|Evanna nasally intubated, but enjoying her soother|
So Evanna stabled out again during the night after her failed extubation. Generally she mostly sleeps throughout the day, but she's having more and more periods of being awake and looking around and even looks directly at me. She's also starting to suck on her soother, and getting better by the day with holding it in. Sometimes she's almost angry that it's just her soother and not her bottle when she's not allowed any food because she's going in for a procedure.
Yesterday they finally took out her left JP drainage tube. When Dr. Horn went to go close it, he decided not to give her any extra painkillers or sedatives. I was so proud when Evanna barely flinched as he pulled it out - what a little champ! She still has one drainage tube left, and they were hoping to take it out this morning, but there was still a little bit too much fluid in it this morning, so they're going to give it one more day.
They did also did an ultrasound yesterday, and originally her diaphragm looked normal. However later in the afternoon the report came back with a change saying that while her diaphragm looks normal and moving in the right direction, it looks like there is indeed some weakening. This would explain why she's having a hard time being extubated and it fits with having open heart surgery and her chest being left open for a few days. Basically her diaphragm got stretched, and because it's a muscle, it just needs time to heal and return to normal. There is no telling how long that will take (days to weeks), but IF it's the sole reason of why she's having a hard time breathing on her own, then at least we can make a plan.
They're still going to do a few other tests to rule out any other possibilities, but I definitely agree with the explanation that it's a weaker diaphragm that's causing all of these issues.

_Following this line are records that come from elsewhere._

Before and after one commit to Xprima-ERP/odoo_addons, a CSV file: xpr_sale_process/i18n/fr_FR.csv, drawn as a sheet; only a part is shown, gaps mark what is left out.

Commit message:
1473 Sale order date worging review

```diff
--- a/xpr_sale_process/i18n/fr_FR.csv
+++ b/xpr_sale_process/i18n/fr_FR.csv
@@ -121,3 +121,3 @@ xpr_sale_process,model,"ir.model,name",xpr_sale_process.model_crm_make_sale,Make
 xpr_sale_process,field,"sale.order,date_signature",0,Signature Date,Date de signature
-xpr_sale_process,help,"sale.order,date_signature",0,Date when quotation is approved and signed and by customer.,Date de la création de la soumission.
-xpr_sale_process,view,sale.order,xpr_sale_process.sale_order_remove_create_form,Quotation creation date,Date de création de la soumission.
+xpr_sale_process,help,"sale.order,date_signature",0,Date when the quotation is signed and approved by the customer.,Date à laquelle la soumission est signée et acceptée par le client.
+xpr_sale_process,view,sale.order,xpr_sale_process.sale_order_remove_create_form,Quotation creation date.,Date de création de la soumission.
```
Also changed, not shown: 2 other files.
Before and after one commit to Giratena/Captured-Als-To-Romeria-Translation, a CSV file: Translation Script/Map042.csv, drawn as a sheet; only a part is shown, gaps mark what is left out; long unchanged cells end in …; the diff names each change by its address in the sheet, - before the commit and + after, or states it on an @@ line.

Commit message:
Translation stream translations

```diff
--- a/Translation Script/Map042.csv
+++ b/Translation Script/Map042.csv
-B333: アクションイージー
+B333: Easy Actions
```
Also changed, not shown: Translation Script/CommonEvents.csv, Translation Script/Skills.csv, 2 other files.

Today they played around with the ventilator a little bit, but for the most part, we've mostly been hanging out. She has a laryngoscopy/bronchoscopy booked this evening in the OR, and depending on the results, they'll also do a CT of her lungs.
As for a long term plan, they will continue to keep her ventilated for a few more days, but then try to extubate again early next week (depending on pending test results). However they'll first extubate her to a BiPAP machine to help maintain the pressure she needs to breath. Then from there, they can slowly downgrade to a CPAP, and then eventually to high flow cannulas.
Because they have to go through the BiPAP route, they need to insert another central line because one of her IVs is in her head (her chubbiness makes her a hard poke!! Even for an anaesthesiologist!) and would get in the way of the mask.
Overall, I've learned to never go into a big surgery with expectations and that we just have to be patient and know that Evanna will heal in her own time. As for discharge, we're still looking at another week or two here at the Stollery. While it sucks still being on the PCICU, at least it means she still gets one-to-one care.
I also have to say a big THANK YOU for the outpouring of the love, comments and sweet messages we received after our last post. It was an emotional night, and we're grateful for all of your support.
xo The Irvine Family